What is required.
Within the listing below, locate all lines containing the word "becomes". Copy each one.
= = = = = = =
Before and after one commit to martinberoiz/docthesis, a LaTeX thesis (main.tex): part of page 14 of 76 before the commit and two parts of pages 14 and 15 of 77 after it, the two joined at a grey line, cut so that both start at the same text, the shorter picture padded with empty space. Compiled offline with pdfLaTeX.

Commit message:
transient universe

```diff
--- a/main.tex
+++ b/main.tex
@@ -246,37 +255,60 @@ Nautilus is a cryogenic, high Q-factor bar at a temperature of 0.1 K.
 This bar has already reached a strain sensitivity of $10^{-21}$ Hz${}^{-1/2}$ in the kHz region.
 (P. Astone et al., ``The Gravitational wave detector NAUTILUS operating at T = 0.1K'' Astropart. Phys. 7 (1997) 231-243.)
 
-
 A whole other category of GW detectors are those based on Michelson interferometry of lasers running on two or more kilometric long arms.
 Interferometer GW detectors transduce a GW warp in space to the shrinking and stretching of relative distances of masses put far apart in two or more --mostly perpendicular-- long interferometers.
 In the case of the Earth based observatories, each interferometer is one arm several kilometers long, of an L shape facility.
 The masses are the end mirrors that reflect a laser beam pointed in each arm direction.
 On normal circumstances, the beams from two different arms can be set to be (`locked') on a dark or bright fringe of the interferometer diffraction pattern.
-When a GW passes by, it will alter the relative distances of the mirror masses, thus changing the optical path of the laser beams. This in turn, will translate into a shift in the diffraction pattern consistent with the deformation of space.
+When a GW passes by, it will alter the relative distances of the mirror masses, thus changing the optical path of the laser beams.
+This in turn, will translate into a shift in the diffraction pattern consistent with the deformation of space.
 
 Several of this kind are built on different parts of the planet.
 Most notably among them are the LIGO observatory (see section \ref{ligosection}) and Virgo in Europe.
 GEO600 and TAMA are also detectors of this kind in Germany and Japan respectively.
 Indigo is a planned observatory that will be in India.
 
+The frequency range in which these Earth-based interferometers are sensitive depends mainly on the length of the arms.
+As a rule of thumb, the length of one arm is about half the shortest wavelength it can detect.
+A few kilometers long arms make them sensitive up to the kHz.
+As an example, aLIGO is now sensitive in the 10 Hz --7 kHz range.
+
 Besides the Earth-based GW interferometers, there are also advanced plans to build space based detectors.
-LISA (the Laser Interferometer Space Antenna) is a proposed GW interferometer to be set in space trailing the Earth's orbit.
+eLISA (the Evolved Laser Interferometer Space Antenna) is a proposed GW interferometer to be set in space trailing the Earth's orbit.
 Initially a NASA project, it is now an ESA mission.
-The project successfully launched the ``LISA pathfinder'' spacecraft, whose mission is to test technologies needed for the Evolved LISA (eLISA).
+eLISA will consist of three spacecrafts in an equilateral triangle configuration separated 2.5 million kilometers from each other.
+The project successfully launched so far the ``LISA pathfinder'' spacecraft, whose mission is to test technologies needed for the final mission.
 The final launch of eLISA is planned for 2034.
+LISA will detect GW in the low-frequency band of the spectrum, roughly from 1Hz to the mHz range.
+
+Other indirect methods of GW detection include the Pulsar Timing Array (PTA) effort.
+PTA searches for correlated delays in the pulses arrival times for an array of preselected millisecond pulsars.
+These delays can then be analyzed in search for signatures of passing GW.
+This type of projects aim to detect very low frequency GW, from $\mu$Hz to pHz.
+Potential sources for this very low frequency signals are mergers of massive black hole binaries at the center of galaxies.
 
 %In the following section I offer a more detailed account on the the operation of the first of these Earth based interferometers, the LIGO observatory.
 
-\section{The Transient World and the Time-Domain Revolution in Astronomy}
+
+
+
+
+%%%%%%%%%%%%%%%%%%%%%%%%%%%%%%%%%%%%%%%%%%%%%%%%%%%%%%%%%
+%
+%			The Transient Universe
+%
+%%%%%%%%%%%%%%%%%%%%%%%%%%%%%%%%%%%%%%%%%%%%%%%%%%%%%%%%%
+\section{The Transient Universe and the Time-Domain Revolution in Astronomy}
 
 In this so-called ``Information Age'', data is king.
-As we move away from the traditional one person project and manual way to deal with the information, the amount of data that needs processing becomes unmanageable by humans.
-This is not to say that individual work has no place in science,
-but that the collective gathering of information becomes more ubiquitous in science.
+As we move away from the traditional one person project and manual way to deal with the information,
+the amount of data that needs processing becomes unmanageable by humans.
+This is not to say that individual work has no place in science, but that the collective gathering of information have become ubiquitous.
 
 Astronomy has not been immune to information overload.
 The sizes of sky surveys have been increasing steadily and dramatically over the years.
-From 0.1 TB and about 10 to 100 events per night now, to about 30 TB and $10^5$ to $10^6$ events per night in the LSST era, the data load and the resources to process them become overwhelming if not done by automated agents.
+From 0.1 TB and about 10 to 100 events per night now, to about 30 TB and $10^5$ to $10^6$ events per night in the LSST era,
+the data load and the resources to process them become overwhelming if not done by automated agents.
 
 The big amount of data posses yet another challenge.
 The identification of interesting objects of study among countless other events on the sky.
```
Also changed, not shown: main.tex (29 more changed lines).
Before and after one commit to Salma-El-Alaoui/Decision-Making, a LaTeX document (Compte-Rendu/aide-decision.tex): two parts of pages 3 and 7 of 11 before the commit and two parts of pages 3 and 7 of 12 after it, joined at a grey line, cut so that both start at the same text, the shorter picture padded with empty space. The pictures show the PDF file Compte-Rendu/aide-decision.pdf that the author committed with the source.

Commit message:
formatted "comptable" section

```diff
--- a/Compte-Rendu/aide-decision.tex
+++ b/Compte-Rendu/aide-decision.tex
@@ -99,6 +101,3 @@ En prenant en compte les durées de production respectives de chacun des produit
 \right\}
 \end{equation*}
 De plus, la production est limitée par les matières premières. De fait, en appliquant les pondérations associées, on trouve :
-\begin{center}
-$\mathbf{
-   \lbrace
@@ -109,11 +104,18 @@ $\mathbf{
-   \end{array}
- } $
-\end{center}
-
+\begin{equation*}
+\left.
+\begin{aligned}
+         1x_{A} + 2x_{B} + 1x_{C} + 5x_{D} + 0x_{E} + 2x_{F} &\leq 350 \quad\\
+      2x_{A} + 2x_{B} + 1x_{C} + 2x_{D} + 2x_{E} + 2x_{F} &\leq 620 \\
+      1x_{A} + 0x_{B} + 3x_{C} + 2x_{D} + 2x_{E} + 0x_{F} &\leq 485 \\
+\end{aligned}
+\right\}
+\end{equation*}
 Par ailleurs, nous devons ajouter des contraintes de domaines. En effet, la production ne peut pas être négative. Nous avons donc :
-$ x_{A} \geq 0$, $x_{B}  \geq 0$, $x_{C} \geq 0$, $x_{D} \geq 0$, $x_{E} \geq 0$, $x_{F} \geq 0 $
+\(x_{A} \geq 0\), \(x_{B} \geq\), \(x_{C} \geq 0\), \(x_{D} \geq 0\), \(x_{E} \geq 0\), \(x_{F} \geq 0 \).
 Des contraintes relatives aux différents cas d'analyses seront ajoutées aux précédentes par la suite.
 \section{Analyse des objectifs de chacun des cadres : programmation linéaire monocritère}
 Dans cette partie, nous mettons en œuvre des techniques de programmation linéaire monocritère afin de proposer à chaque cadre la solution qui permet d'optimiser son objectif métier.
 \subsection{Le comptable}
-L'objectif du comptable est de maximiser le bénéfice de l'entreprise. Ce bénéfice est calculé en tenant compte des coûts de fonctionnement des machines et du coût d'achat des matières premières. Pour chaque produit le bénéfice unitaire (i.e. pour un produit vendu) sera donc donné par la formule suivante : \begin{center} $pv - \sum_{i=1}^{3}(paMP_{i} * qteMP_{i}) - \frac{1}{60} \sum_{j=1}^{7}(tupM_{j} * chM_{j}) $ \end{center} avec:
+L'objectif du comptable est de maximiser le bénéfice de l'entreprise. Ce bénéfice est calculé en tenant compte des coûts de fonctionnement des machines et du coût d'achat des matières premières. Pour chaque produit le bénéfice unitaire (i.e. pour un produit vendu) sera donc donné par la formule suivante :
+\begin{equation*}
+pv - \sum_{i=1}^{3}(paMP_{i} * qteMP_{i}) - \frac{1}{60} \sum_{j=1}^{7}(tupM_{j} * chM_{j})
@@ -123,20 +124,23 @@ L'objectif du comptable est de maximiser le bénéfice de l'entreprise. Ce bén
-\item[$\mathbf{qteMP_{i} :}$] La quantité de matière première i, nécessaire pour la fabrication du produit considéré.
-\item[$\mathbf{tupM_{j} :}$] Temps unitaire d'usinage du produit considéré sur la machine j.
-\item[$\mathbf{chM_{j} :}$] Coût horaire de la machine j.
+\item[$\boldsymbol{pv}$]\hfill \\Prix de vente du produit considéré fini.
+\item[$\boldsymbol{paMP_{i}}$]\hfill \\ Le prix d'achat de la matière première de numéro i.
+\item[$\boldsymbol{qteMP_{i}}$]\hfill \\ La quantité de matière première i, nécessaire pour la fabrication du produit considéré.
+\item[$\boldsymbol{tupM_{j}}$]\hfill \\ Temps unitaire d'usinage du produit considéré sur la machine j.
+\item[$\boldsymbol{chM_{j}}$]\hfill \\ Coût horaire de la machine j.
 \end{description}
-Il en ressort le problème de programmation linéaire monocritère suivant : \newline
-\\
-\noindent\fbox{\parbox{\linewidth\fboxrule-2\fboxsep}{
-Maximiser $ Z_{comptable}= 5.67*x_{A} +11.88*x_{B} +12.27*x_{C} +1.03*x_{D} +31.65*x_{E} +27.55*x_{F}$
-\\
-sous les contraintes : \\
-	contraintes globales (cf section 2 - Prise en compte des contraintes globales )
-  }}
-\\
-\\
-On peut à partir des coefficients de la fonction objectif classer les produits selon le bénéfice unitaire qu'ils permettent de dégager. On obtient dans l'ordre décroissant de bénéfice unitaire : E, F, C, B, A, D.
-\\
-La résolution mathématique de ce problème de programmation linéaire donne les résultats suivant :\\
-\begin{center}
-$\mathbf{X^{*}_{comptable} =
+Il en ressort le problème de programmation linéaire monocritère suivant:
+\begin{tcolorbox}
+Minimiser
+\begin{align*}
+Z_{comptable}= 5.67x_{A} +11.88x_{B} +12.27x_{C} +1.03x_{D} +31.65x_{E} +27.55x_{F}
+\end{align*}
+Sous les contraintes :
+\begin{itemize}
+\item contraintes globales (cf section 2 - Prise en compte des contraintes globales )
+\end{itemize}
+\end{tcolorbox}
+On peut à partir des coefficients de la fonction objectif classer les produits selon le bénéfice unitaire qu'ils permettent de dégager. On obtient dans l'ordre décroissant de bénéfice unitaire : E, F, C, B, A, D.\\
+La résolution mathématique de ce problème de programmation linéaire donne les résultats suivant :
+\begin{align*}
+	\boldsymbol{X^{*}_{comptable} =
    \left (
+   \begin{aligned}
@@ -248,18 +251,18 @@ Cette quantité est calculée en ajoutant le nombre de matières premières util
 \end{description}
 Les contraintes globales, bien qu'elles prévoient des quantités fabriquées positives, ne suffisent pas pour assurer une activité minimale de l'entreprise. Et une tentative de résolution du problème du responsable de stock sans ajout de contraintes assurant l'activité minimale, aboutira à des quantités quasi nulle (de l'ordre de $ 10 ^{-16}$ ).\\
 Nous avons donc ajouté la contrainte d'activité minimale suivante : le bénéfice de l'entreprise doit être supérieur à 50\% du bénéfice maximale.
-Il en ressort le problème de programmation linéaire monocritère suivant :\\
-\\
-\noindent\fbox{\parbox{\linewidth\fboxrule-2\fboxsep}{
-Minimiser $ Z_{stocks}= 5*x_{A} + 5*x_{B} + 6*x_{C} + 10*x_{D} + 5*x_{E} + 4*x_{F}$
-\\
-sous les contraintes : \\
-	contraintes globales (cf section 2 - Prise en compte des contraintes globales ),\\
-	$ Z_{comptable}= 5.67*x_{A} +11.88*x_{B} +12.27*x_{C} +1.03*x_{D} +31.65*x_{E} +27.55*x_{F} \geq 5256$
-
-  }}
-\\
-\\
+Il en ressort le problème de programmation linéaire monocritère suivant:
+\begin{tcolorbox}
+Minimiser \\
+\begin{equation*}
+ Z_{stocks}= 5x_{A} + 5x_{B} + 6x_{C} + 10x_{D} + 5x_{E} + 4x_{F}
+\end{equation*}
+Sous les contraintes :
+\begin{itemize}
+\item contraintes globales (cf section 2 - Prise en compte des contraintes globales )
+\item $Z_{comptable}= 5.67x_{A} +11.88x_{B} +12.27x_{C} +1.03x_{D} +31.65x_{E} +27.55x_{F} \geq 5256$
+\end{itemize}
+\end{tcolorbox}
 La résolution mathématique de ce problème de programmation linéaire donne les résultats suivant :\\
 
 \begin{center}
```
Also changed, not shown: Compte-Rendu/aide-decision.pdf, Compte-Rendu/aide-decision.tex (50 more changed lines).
= = = = = = =
Task output.
-As we move away from the traditional one person project and manual way to deal with the information, the amount of data that needs processing becomes unmanageable by humans.
-but that the collective gathering of information becomes more ubiquitous in science.
+the amount of data that needs processing becomes unmanageable by humans.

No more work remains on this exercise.